[Entries provided Boundary: Start]

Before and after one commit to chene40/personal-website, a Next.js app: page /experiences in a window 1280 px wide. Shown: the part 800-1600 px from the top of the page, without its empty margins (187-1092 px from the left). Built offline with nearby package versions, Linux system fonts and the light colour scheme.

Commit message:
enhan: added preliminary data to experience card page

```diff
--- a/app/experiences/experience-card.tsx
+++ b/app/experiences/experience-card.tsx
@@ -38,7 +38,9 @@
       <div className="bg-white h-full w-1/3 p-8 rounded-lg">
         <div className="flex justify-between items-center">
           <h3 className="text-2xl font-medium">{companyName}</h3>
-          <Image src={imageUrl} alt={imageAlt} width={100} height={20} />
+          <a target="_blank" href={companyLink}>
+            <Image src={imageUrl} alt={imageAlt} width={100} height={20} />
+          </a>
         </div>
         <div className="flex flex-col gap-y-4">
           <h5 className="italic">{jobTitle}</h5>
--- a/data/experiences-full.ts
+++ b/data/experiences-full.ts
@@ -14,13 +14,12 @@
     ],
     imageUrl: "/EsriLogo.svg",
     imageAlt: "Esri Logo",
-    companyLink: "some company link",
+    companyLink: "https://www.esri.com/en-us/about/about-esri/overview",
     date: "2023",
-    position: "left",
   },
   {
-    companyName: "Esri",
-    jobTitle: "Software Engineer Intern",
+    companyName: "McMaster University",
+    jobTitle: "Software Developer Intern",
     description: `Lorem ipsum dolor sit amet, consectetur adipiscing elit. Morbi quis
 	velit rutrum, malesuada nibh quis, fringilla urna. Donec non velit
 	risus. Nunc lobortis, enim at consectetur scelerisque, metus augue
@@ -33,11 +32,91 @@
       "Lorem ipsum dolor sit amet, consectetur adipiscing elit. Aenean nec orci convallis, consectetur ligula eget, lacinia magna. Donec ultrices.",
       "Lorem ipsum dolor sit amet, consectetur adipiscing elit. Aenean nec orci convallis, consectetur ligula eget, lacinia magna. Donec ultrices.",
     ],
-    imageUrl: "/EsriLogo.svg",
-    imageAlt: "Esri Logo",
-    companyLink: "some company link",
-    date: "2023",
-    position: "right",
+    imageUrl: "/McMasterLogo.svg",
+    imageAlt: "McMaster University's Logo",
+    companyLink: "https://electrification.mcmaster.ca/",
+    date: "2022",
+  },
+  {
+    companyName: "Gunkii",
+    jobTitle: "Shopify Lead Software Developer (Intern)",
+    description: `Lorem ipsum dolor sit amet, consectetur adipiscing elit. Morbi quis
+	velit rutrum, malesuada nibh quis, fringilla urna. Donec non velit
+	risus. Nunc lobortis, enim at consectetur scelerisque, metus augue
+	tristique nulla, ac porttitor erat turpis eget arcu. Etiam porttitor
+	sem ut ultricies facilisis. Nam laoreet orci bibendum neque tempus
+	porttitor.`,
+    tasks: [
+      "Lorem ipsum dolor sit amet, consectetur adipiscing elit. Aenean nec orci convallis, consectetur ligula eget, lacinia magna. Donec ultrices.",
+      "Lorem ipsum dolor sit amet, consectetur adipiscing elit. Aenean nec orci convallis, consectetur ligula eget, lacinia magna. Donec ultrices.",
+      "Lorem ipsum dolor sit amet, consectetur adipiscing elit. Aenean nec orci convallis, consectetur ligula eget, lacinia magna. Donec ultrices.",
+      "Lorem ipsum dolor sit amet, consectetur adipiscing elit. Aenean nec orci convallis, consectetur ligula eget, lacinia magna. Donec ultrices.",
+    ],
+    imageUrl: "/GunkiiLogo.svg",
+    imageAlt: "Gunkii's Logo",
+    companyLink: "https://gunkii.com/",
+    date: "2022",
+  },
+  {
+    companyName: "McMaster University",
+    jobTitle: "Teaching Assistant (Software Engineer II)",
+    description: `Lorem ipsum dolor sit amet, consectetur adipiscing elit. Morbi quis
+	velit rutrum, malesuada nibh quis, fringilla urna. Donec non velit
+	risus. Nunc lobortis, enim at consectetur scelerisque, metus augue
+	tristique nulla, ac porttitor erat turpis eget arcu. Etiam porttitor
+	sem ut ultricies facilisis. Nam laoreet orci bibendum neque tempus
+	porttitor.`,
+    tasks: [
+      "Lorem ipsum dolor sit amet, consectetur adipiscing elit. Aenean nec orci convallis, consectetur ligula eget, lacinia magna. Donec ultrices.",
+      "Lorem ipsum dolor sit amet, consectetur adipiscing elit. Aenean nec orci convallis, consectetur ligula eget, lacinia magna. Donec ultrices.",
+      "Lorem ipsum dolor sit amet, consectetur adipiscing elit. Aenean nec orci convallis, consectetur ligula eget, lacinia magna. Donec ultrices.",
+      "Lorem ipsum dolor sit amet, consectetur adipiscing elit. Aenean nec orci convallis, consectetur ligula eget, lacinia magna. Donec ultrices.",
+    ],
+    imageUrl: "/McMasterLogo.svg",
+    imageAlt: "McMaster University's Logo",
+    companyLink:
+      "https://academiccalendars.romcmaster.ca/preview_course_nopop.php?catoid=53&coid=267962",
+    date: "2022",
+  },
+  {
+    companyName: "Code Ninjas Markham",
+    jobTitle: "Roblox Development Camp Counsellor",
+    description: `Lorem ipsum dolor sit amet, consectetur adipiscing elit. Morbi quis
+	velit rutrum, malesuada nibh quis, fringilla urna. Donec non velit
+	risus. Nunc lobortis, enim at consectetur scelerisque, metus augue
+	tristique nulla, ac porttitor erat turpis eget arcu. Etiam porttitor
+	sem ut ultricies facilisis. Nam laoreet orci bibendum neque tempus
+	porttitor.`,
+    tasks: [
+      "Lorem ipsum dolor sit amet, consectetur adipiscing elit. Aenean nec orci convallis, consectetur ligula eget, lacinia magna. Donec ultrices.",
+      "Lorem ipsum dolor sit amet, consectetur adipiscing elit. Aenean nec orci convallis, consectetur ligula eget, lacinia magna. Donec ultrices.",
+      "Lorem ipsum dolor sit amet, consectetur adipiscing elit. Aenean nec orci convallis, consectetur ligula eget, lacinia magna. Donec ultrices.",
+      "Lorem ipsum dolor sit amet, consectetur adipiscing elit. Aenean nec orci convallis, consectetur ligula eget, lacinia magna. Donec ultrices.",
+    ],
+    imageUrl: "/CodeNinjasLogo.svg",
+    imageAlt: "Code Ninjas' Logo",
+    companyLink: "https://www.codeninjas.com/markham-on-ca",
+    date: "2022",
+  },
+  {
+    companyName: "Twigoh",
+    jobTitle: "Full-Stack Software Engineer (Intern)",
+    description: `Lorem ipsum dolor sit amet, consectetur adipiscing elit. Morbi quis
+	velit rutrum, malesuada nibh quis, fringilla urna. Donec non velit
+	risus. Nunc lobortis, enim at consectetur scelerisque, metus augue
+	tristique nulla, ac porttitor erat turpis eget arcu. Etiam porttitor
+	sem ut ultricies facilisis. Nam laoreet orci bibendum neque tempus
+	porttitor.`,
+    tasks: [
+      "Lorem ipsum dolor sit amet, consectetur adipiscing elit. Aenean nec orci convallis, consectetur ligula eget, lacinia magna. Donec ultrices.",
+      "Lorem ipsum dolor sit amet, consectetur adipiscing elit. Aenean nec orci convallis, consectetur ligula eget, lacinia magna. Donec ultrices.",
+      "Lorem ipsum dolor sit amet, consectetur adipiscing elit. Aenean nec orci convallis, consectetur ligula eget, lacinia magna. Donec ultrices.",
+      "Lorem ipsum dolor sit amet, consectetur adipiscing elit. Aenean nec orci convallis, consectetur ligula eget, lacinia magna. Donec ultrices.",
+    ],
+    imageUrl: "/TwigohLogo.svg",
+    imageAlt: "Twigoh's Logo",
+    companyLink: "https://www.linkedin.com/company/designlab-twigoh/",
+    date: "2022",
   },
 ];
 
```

[Entries provided Boundary: End]

- _Exercise prompt_: Report every line above that has the string "data" in it.

- _Result of the exercise_:
enhan: added preliminary data to experience card page
--- a/data/experiences-full.ts
+++ b/data/experiences-full.ts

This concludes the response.